[Stored data]
········

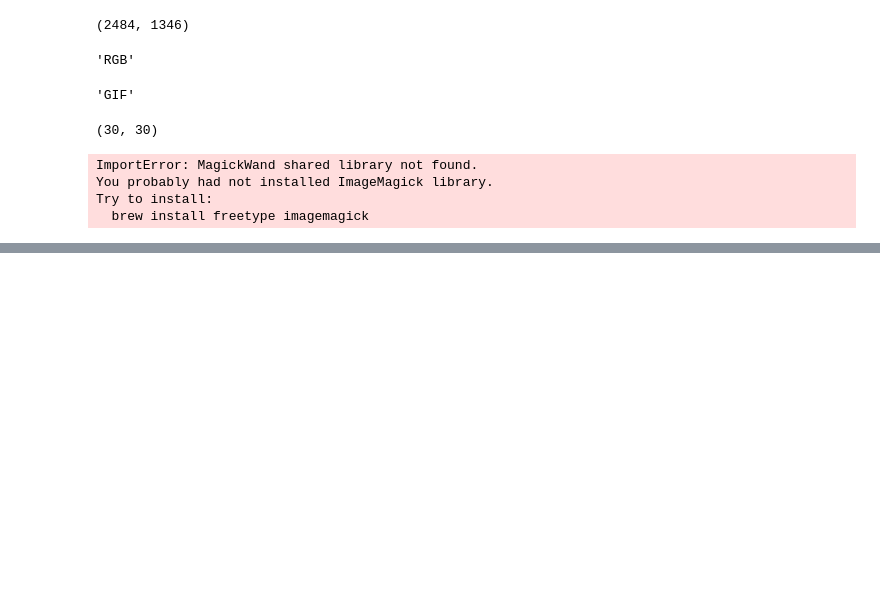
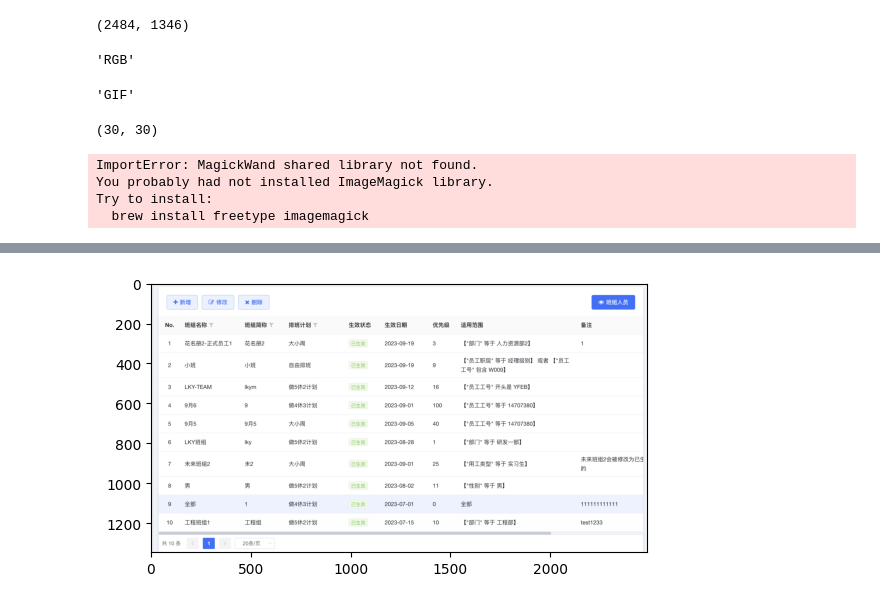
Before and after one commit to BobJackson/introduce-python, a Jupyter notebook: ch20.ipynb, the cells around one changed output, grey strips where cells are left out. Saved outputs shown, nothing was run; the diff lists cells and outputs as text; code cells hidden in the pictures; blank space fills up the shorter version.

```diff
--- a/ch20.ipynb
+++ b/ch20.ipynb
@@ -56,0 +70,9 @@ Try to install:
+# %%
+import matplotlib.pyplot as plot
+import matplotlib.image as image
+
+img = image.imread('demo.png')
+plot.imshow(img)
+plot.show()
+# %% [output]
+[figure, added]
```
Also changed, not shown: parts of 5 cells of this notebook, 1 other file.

········

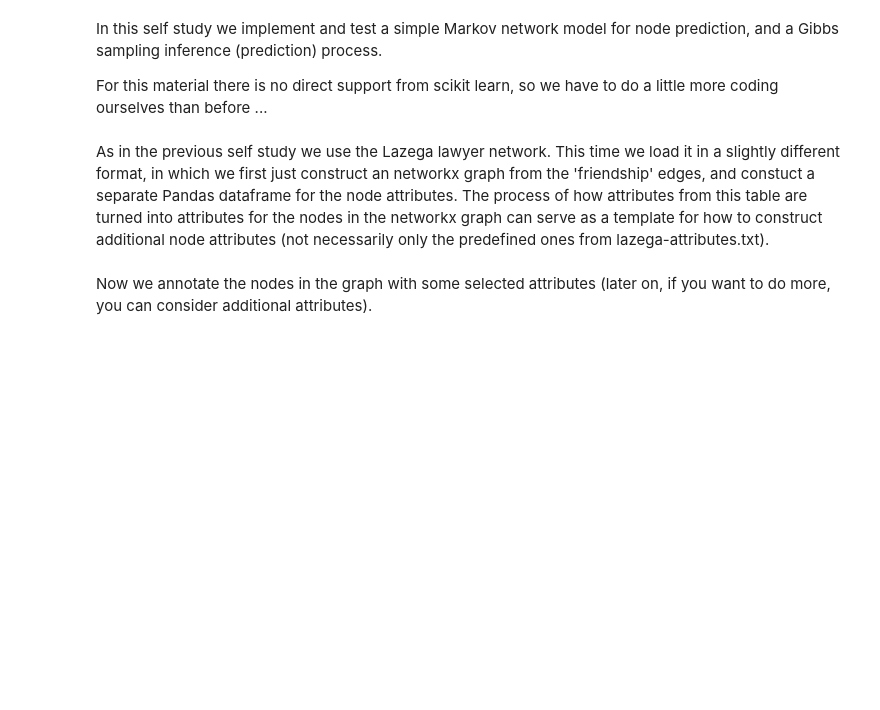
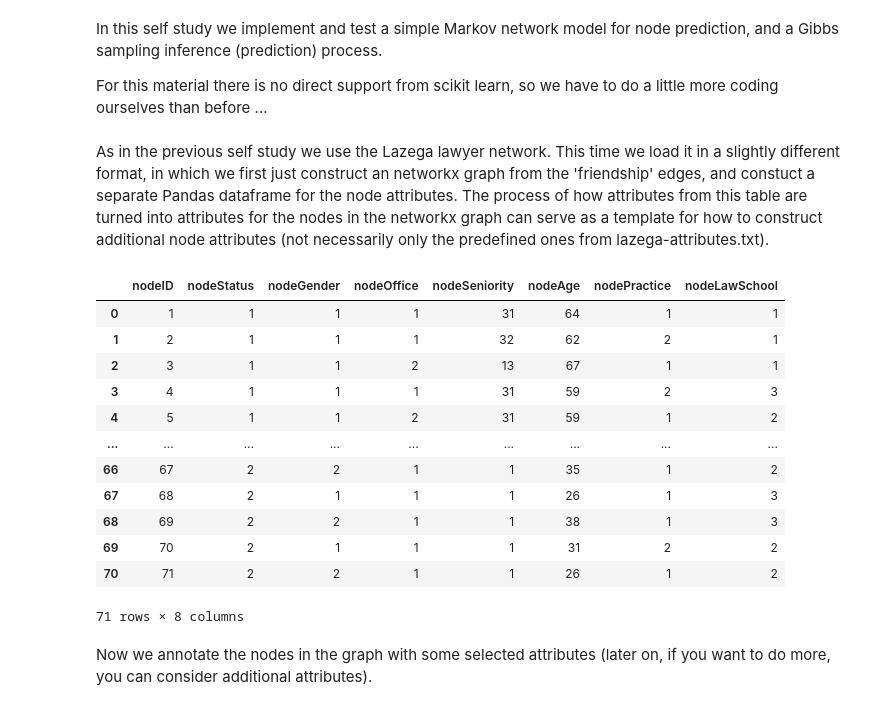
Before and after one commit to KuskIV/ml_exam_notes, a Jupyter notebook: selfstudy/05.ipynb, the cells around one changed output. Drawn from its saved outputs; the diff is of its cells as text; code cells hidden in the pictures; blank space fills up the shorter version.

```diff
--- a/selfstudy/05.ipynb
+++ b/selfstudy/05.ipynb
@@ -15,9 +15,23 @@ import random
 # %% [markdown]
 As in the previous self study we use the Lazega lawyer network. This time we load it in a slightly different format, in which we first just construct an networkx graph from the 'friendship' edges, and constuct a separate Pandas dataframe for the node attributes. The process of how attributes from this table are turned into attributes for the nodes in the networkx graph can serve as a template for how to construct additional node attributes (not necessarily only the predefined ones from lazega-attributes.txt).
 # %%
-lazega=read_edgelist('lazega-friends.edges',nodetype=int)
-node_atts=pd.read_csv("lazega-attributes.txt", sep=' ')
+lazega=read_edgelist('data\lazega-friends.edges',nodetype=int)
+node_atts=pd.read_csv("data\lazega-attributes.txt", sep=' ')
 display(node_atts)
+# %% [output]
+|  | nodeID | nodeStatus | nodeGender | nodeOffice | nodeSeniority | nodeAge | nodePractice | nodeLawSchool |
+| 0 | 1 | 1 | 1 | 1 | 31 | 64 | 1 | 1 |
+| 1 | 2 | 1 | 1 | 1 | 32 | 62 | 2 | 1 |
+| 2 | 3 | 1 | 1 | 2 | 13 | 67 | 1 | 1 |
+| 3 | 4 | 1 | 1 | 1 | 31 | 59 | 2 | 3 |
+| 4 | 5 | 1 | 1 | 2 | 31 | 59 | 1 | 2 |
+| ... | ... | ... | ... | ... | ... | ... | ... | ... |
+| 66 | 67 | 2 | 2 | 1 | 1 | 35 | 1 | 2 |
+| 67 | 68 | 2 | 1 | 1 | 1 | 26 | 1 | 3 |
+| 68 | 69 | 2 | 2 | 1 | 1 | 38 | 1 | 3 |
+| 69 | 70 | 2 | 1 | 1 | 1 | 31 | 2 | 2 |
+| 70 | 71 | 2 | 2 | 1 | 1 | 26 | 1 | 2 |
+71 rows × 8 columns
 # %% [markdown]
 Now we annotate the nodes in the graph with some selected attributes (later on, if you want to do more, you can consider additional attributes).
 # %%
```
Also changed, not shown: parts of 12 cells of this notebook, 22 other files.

········

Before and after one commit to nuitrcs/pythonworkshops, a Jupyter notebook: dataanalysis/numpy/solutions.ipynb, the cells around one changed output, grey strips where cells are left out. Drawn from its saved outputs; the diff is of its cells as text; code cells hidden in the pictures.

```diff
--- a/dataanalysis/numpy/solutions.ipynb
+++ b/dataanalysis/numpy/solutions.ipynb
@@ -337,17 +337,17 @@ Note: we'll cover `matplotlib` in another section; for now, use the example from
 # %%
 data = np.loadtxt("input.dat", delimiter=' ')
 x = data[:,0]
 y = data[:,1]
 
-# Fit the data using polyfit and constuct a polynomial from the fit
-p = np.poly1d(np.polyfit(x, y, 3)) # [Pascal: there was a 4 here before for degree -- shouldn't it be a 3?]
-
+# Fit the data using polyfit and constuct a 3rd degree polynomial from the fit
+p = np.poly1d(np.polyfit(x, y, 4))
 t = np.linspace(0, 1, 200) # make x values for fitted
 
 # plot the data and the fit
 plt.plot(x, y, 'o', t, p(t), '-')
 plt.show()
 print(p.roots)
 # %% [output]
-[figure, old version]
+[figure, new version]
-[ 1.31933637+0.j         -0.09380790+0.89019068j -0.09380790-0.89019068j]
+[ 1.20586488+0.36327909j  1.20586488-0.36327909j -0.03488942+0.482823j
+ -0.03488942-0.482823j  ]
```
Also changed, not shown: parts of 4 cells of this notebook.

········

ASSIGNMENT: From the records above, extract exactly and only the lines that begin at the line with "Before and after one commit to BobJackson/introduce-python, a" and stop after the line with "Also changed, not shown: parts of 5".

RESPONSE AREA:
Before and after one commit to BobJackson/introduce-python, a Jupyter notebook: ch20.ipynb, the cells around one changed output, grey strips where cells are left out. Saved outputs shown, nothing was run; the diff lists cells and outputs as text; code cells hidden in the pictures; blank space fills up the shorter version.

```diff
--- a/ch20.ipynb
+++ b/ch20.ipynb
@@ -56,0 +70,9 @@ Try to install:
+# %%
+import matplotlib.pyplot as plot
+import matplotlib.image as image
+
+img = image.imread('demo.png')
+plot.imshow(img)
+plot.show()
+# %% [output]
+[figure, added]
```
Also changed, not shown: parts of 5 cells of this notebook, 1 other file.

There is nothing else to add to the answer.